A permit allows for construction affecting 3.9 acres of wetland around Gadsden Creek | Credit: Google Maps

A lawsuit filed Friday contests construction plans around Gadsden Creek on the west side of the Charleston peninsula. The suit, filed by the South Carolina Environmental Law Project (SCELP) in state Administrative Law Court, is a formal objection to a permit issued by the state Department of Health and Environmental Control (DHEC) that would allow construction to move ahead on the WestEdge development, affecting about four acres of tidal creek wetland.

SCELP is representing the Friends of Gadsden Creek advocacy group in the proceedings.

“We are alarmed that the state agency charged with safeguarding our precious coastal tidelands issued a permit that allows for the complete destruction of a tidal creek so that slightly larger hotels, condos and office buildings can be built,” said Ben Cunningham, an SCELP attorney.

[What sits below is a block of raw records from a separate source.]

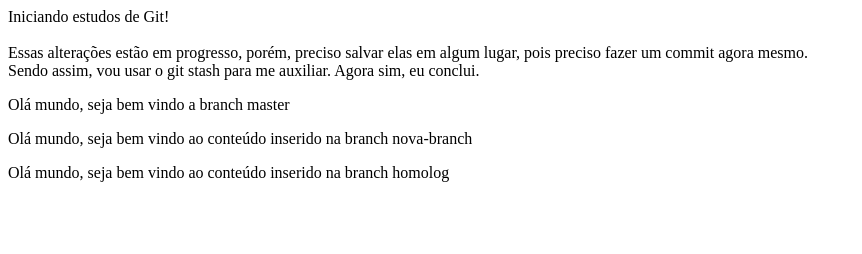
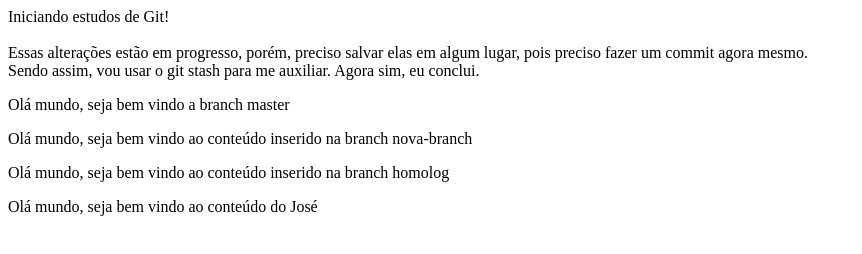
Before and after one commit to lucasrodriguesabreu/sprint01, a plain HTML site: page index.html in a window 1280 px wide. Shown: the whole page, without its empty margins (0-862 px from the left). Drawn offline with Linux system fonts and the light colour scheme.

Commit message:
Commit efetuado pelo José

```diff
--- a/index.html
+++ b/index.html
@@ -16,3 +16,5 @@
             <p>Olá mundo, seja bem vindo ao conteúdo inserido na branch nova-branch</p>
 
             <p>Olá mundo, seja bem vindo ao conteúdo inserido na branch homolog</p>
+
+            <p>Olá mundo, seja bem vindo ao conteúdo do José</p>
```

Historically, the area served as a working waterfront before it became a landfill, and much of the land that exists today built on top of unstable human-created land. A low-lying area along the Ashley River, flooding remains an issue in the immediate and surrounding areas, which includes the Gadsden Green housing complex. Developers say improvements in the area could remedy some of those issues, but activists say continued building only adds pressure to low-income communities nearby and could exacerbate flooding issues.

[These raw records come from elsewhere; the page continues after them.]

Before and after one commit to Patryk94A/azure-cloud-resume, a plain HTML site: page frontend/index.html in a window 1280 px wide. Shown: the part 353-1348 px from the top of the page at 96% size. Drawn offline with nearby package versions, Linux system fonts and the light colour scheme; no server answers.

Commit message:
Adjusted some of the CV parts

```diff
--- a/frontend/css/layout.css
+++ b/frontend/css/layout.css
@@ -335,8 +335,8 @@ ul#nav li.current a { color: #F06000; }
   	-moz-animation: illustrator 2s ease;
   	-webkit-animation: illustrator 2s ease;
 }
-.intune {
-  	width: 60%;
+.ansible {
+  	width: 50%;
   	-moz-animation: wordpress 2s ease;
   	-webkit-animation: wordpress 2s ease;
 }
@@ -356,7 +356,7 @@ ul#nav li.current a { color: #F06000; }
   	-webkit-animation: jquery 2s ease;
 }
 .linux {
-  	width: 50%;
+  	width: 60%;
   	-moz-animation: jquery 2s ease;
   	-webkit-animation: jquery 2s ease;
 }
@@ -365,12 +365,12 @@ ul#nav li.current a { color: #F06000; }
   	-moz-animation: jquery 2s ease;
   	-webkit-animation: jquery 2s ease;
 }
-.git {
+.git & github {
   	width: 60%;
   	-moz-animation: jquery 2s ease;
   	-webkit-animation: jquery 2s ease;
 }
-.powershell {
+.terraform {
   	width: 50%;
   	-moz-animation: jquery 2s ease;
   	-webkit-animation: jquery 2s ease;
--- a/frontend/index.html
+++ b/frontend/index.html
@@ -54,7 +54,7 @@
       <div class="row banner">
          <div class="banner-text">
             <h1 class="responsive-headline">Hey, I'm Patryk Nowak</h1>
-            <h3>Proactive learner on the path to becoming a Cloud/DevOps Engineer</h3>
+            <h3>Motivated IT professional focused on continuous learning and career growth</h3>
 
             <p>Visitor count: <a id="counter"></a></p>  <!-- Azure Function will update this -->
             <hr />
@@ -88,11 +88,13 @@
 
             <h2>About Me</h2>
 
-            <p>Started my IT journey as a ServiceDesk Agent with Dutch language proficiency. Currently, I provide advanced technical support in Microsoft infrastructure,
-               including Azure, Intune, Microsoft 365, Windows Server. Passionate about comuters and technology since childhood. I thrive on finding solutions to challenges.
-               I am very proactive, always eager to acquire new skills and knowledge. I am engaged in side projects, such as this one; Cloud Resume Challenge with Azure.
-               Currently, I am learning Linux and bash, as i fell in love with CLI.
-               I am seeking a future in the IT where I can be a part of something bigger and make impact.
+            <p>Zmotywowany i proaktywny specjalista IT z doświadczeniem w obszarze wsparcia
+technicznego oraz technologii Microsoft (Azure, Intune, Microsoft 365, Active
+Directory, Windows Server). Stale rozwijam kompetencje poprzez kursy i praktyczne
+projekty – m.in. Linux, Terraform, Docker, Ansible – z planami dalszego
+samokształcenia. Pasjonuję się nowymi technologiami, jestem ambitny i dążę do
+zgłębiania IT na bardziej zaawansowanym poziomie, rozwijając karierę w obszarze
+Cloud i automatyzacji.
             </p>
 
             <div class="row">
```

Early phases of the WestEdge project have already been completed, with the construction of apartments, shops and a Publix grocery store anchoring the complex at the corner of Spring Street and Lockwood Drive.

DHEC granted a Critical Area Permit and Water Quality and Coastal Zone Consistency certifications in July, paving the way for the project to move forward.

Michael Maher, CEO of WestEdge Foundation Inc., said the lawsuit does more than just delays the project.

“Of course we are disappointed, as the filing will delay works that will bring needed flooding and contamination relief to the Westside neighborhood,” he told the City Paper in an email Friday.

Cunningham called the reaction “more of the same from WestEdge,” and said the construction run afoul of high-profile plans to make the Charleston peninsula more resilient in the face of sea level rise and climate change.

The suit triggers an automatic stay on construction, according to Cunningham, while the case progresses through Administrative Law Court.